---------- DATA SUPPLIED ----------

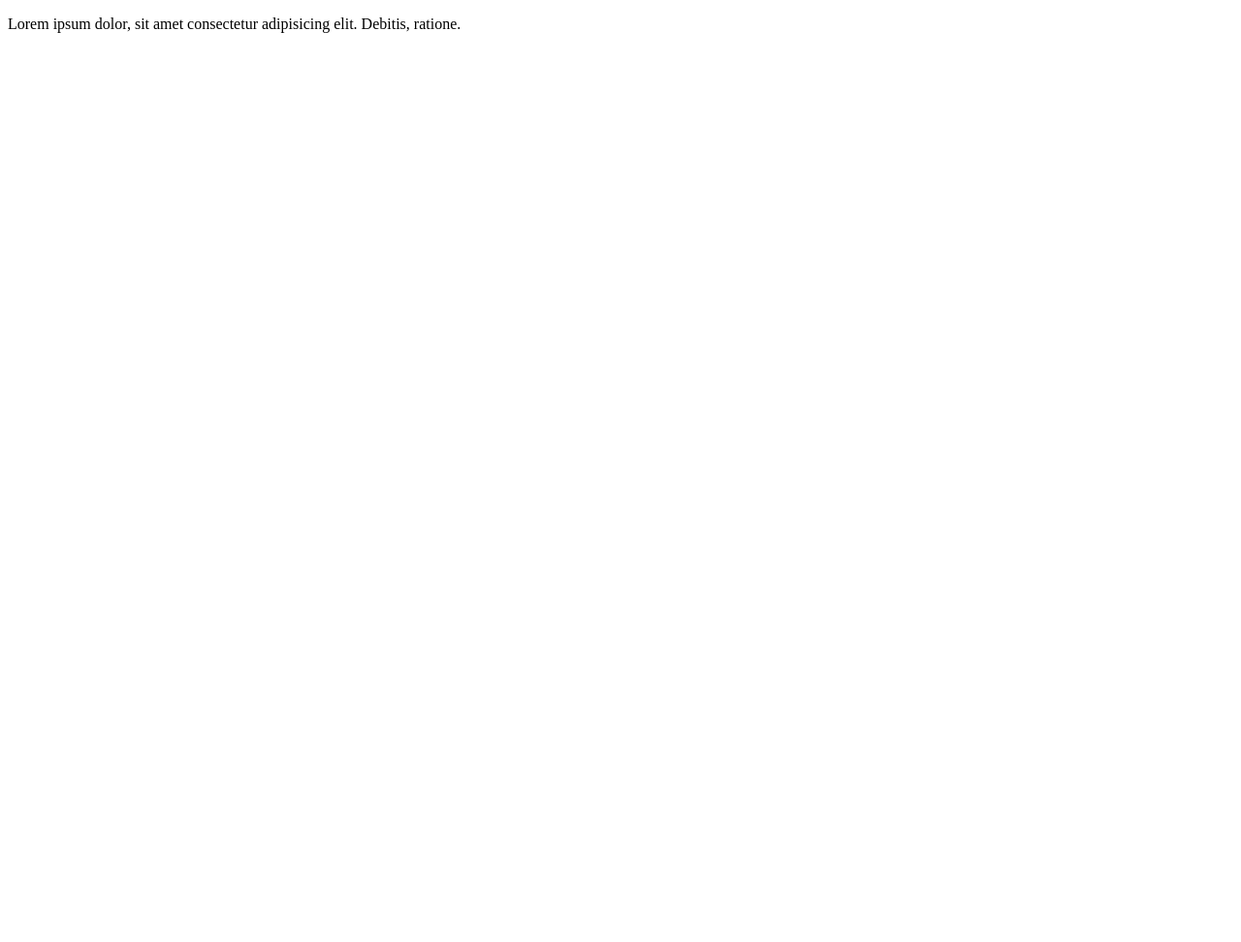
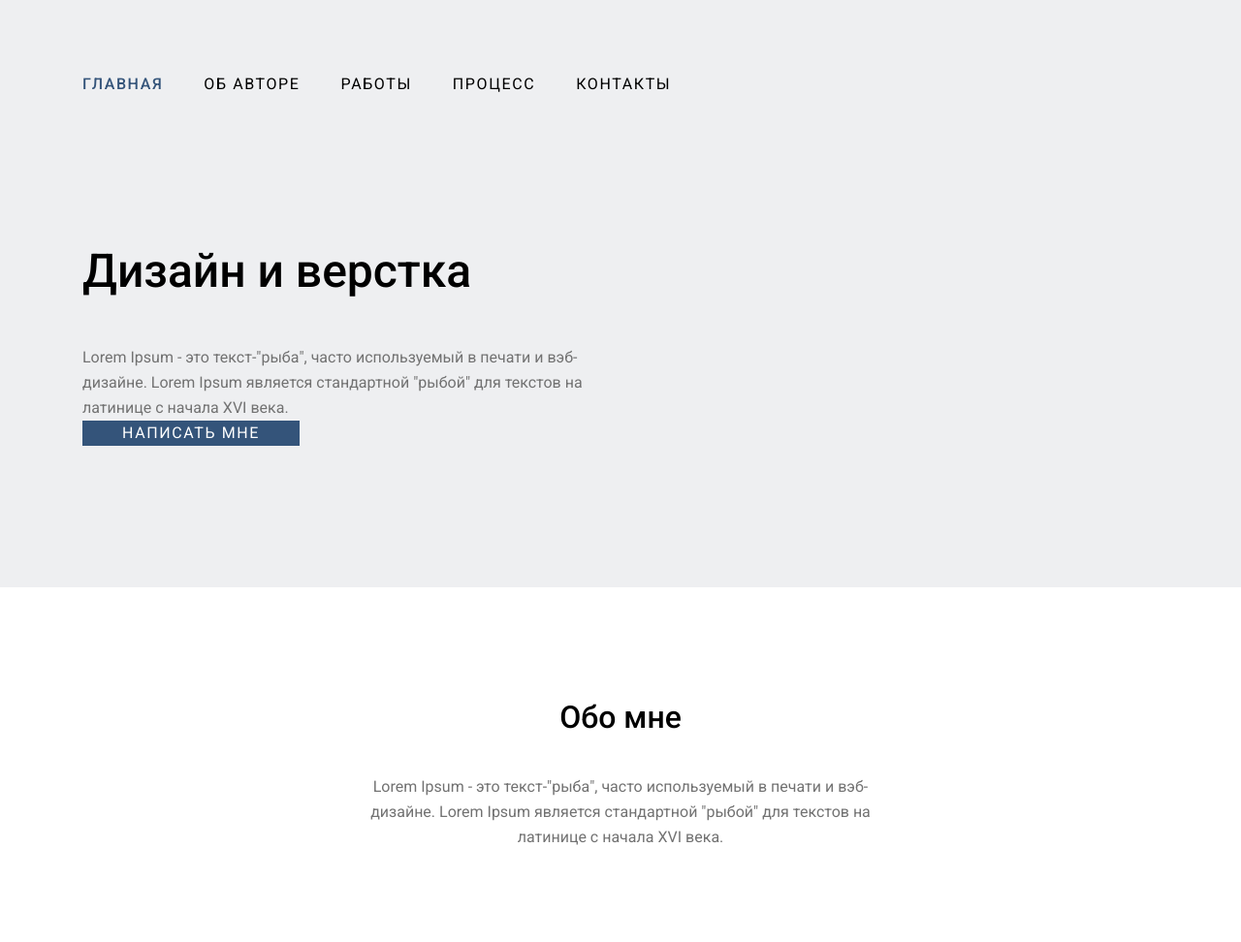
Before and after one commit to Virus1414/homework7, a plain HTML site: page index.html in a window 1280 px wide. Shown: the whole page at 97% size. Before the commit the page ends 800 px from the top, so only its background shows below. Drawn offline with Linux system fonts and the light colour scheme.

Commit message:
header and section about

```diff
--- a/index.html
+++ b/index.html
@@ -2,15 +2,47 @@
 <html lang="en">
 <head>
     <meta charset="UTF-8">
-    <meta http-equiv="X-UA-Compatible" content="IE=edge">
-    <meta name="viewport" content="width=device-width, initial-scale=1.0">
     <link rel="preconnect" href="https://fonts.googleapis.com">
     <link rel="preconnect" href="https://fonts.gstatic.com" crossorigin>
     <link href="https://fonts.googleapis.com/css2?family=Roboto:wght@400;500&display=swap" rel="stylesheet">
+    <link rel="stylesheet" href="reset.css">
     <link rel="stylesheet" href="style.css">
     <title>Document</title>
 </head>
 <body>
-    <p>Lorem ipsum dolor, sit amet consectetur adipisicing elit. Debitis, ratione.</p>
+    <header class="header">
+        <div class="container">
+            <nav class="nav">
+                <ul class="list">
+                    <li class="item">
+                        <a href=#" class="link active">ГЛАВНАЯ</a>
+                    </li><!--
+                --><li class="item">
+                        <a href="#" class="link">ОБ АВТОРЕ</a>
+                    </li><!--
+                --><li class="item">
+                        <a href="#" class="link">РАБОТЫ</a>
+                    </li><!--
+                --><li class="item">
+                        <a href="#" class="link">ПРОЦЕСС</a>
+                    </li><!--
+                --><li class="item">
+                        <a href="" class="link">КОНТАКТЫ</a>
+                    </li>
+                </ul>
+            </nav>
+            <h1 class="title">Дизайн и верстка</h1>
+            <p class="description">Lorem Ipsum - это текст-"рыба", часто используемый в печати и вэб-дизайне. Lorem Ipsum является стандартной "рыбой" для текстов на латинице с начала XVI века.</p>
+            <a href="#" class="button">НАПИСАТЬ МНЕ</a>
+        </div>
+    </header>
+    <main>
+        <section class="about">
+            <div class="container">
+                <h2 class="sub-title">Обо мне</h2>
+                <p class="description centre">Lorem Ipsum - это текст-"рыба", часто используемый в печати и вэб-дизайне. Lorem Ipsum является стандартной "рыбой" для текстов на латинице с начала XVI века.</p>
+            </div>
+        </section>
+    </main>
 </body>
 </html>
--- /dev/null
+++ b/reset.css
@@ -0,0 +1,48 @@
+/* http://meyerweb.com/eric/tools/css/reset/
+   v2.0 | 20110126
+   License: none (public domain)
+*/
+
+html, body, div, span, applet, object, iframe,
+h1, h2, h3, h4, h5, h6, p, blockquote, pre,
+a, abbr, acronym, address, big, cite, code,
+del, dfn, em, img, ins, kbd, q, s, samp,
+small, strike, strong, sub, sup, tt, var,
+b, u, i, center,
+dl, dt, dd, ol, ul, li,
+fieldset, form, label, legend,
+table, caption, tbody, tfoot, thead, tr, th, td,
+article, aside, canvas, details, embed,
+figure, figcaption, footer, header, hgroup,
+menu, nav, output, ruby, section, summary,
+time, mark, audio, video {
+	margin: 0;
+	padding: 0;
+	border: 0;
+	font-size: 100%;
+	font: inherit;
+	vertical-align: baseline;
+}
+/* HTML5 display-role reset for older browsers */
+article, aside, details, figcaption, figure,
+footer, header, hgroup, menu, nav, section {
+	display: block;
+}
+body {
+	line-height: 1;
+}
+ol, ul {
+	list-style: none;
+}
+blockquote, q {
+	quotes: none;
+}
+blockquote:before, blockquote:after,
+q:before, q:after {
+	content: '';
+	content: none;
+}
+table {
+	border-collapse: collapse;
+	border-spacing: 0;
+}
--- a/style.css
+++ b/style.css
@@ -0,0 +1,71 @@
+* {
+    box-sizing: border-box;
+}
+body{
+    font-family: 'Roboto', sans-serif;
+    font-weight: 400;
+    font-size: 16px;
+    line-height: 26px;
+}
+.container{
+    width: 1110px;
+    margin: 0 auto;
+}
+.header{
+    background-color: #EEEFF1;
+    padding-top: 74PX;
+    padding-bottom: 146PX;
+}
+.link{
+    letter-spacing: 0.1em;
+    color: #000000;
+    text-decoration: none;
+}
+.link.active{
+    color: #34547A;
+    font-weight: 500;
+}
+.item{
+    display: inline-block;
+    vertical-align: top;
+    margin-right: 42px;
+}
+.nav{
+   margin-bottom: 140px;
+}
+.title{
+    font-size: 48px;
+    line-height: 79px;
+    font-weight: 500;
+    color: #000000;
+    margin-bottom: 37px;
+}
+.description{
+    color: #727272;
+    width: 540px;
+}
+.description.centre{
+    margin: 0 auto;
+    text-align: center;
+}
+.button{
+    display: inline-block;
+    vertical-align: top;
+    text-decoration: none;
+    text-align: center;
+    letter-spacing: 0.1em;
+    color: #FFFFFF;
+    background-color: #34547A;
+    padding: 0 41px;
+}
+.sub-title{
+    font-weight: 500;
+    font-size: 32px;
+    line-height: 37px;
+    text-align: center;
+    color: #000000;
+    margin-bottom: 40px;
+}
+.about{
+    padding: 116px 0 95px 0;
+}
```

----------

▸ YOUR GOAL
Copy each line of the data that includes the word "section".

▸ RESPONSE TO THIS EXERCISE
header and section about
+        <section class="about">
+        </section>
+menu, nav, output, ruby, section, summary,
+footer, header, hgroup, menu, nav, section {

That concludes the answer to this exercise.